So what exactly makes a boot “tactical?” And perhaps equally important, what is Oboz and how do you pronounce it? These are burning questions born of historically flat achy feet and an inquiring mind. Here at Special Hog Weapons and Tactics™, we’ve introduced you to several sets of boots, but the Oboz brand might be new to you. Until I found myself in need at the Denver REI store, I’d never heard of them. And while Oboz does not market anything as “tactical,” the Yellowstone II serves the tactical hog hunter quite well, along with the tactical hiker, tactical photographer and tactical SHOT Show floor walker, which might just be the ultimate test.
Oboz (pronounced O-boez) is short for “Outside Bozeman,” as in Bozeman, Montana. Bozeman is about 300 miles south of Kalispell, home of Proof Research, maker of super high tech carbon fiber wrapped rifle barrels. There must be something that spurs innovation in those mountain waters. With 18 million acres of National Forest as a proving ground for their boots, Oboz certainly appears to enjoy their Montana based R&D. Do the math, and you’ll quickly conclude we’re reviewing a hiking boot, not our typical tactical boot. And you’d be right.
Tactics are developed and employed to meet specific operational requirements in support of defined outcomes. So in this test and evaluation, the Oboz Yellowstone II boot is every bit as tactical as anything else we’ve tried, and better in some respects. They just lack the label.

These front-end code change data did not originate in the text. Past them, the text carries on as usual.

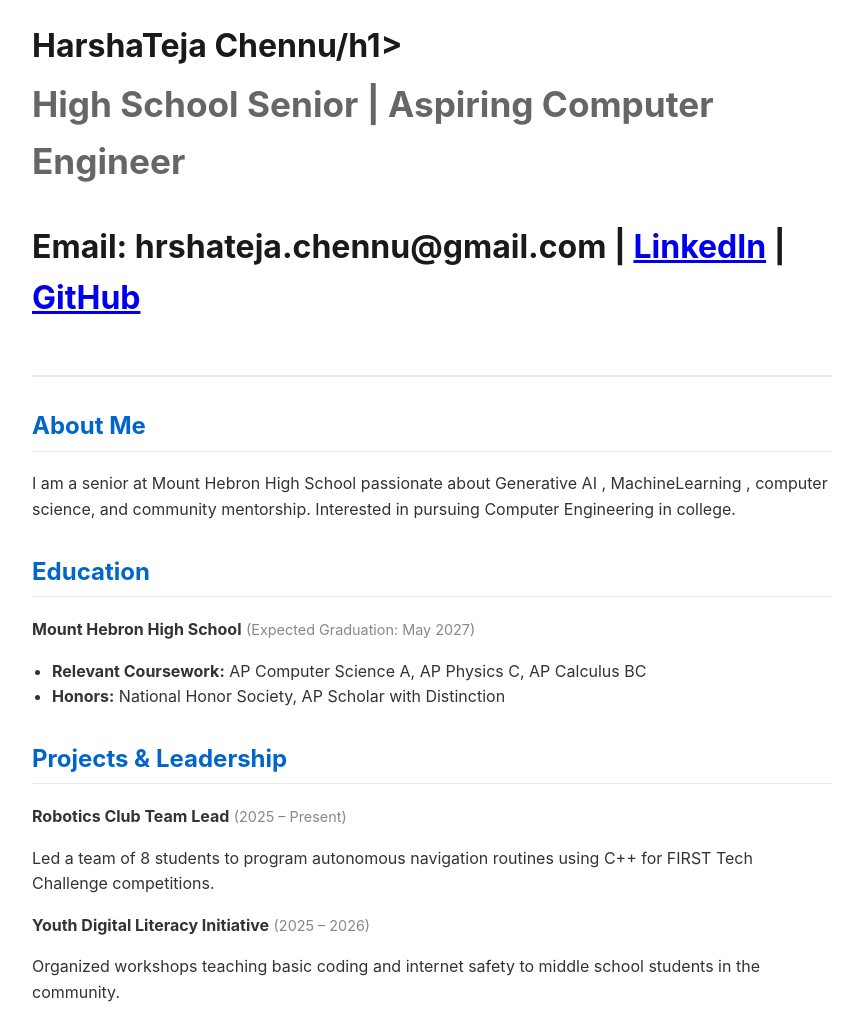
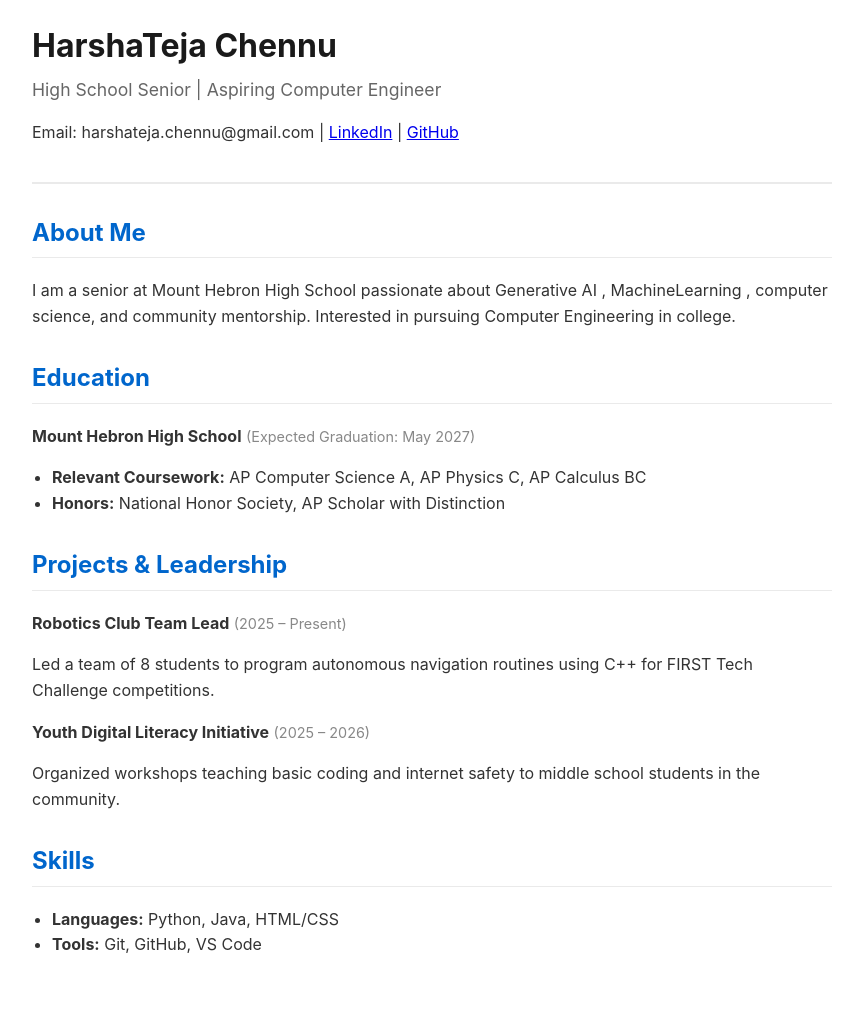
Before and after one commit to infranet-ai/schennu.github.io, a plain HTML site: page index.html in a window 1280 px wide. Shown: the top 1009 px of the page, without its empty margins (208-1071 px from the left). Drawn offline with Linux system fonts and the light colour scheme.

Commit message:
Fix header name and update email address

```diff
--- a/index.html
+++ b/index.html
@@ -20,9 +20,9 @@
 <body>
 
     <header>
-        <h1>HarshaTeja Chennu/h1>
+        <h1>HarshaTeja Chennu </h1>
         <div class="tagline">High School Senior | Aspiring Computer Engineer</div>
-        <p>Email: hrshateja.chennu@gmail.com | <a href="https://linkedin.com">LinkedIn</a> | <a href="https://github.com">GitHub</a></p>
+        <p>Email: harshateja.chennu@gmail.com | <a href="https://linkedin.com">LinkedIn</a> | <a href="https://github.com">GitHub</a></p>
     </header>
 
     <div class="section">
```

Without a doubt, these boots are the most thoroughly tested of anything we’ve had to date. Wearing the Oboz boots, I’ve hunted wild hogs in Texas wheat fields. The boots carried me on multi day backpacking excursions in Colorado’s Rocky Mountains. My Oboz boots were the only footwear I wore at SHOT show. I’ve even worn them to church!
So are they comfortable? Yes. All day. They are like a Jeep Wrangler, well suited for all kinds of terrain and good looking too. The shape of the Sawtooth outsole is designed to give your foot a natural rolling motion. While that sounds like so much marketing drivel, it plays well in the real world. Case in point, SHOT Show last month in Las Vegas. Try walking ten miles a day for three days on concrete floors. I was happy to ditch them and put my feet up at the end of the day, but had no complaints in the process.
Let’s take a look at these from the ground up. The Oboz Yellowstone II boots feature the Sawtooth outsole. The outsole side lugs are ample and robust. That paid dividends hiking above Twin Lakes Colorado. Unlike the west Texas flat wheat fields, the terrain varied a lot and was never flat. The loose soil can be slippery on sideways sloping trails, but the oversized lugs held well. Rocky trails were covered comfortably, in part due to the dual density, EVA, nylon shank which protected my feet from the pokes and pressures of sharp rocks while still flexible enough to allow agility.
On top of all that, my foot rests on the Oboz BDry Deluxe insole. I’ve used some high dollar insoles for years, but decided to give the Oboz factory insole a shot. After all, they claim it is based on some serious “biomechanical analysis.” Again, that sounds like some marketing drivel, but they succeeded in keeping a biomechanical smile on my face.
Thankfully, the Oboz Sawtooth uppers are waterproof. I had the opportunity to test that both in the ice cold streams of Colorado and in some nasty red mud holes in west Texas. In both cases, my happy feet stayed dry. However, unlike some of my purely “tactical” boots with slick outers, the Oboz Nubuck leather doesn’t shed that mud easily.
These aren’t snake boots, meaning they are not tall. Mine are six and a half inches tall with a single set of speed lace hooks at the top. Easy on, easy off. There’s just enough padding around the ankles to protect from inadvertent contact with rocks and the height offers a moderate level of ankle support.
In the final analysis, if you need a boot that looks tactical due to uniform requirements or other preference, these are not the boots for you. But if comfortable all terrain footwear is your priority, these $150 Oboz boots are worth a serious look.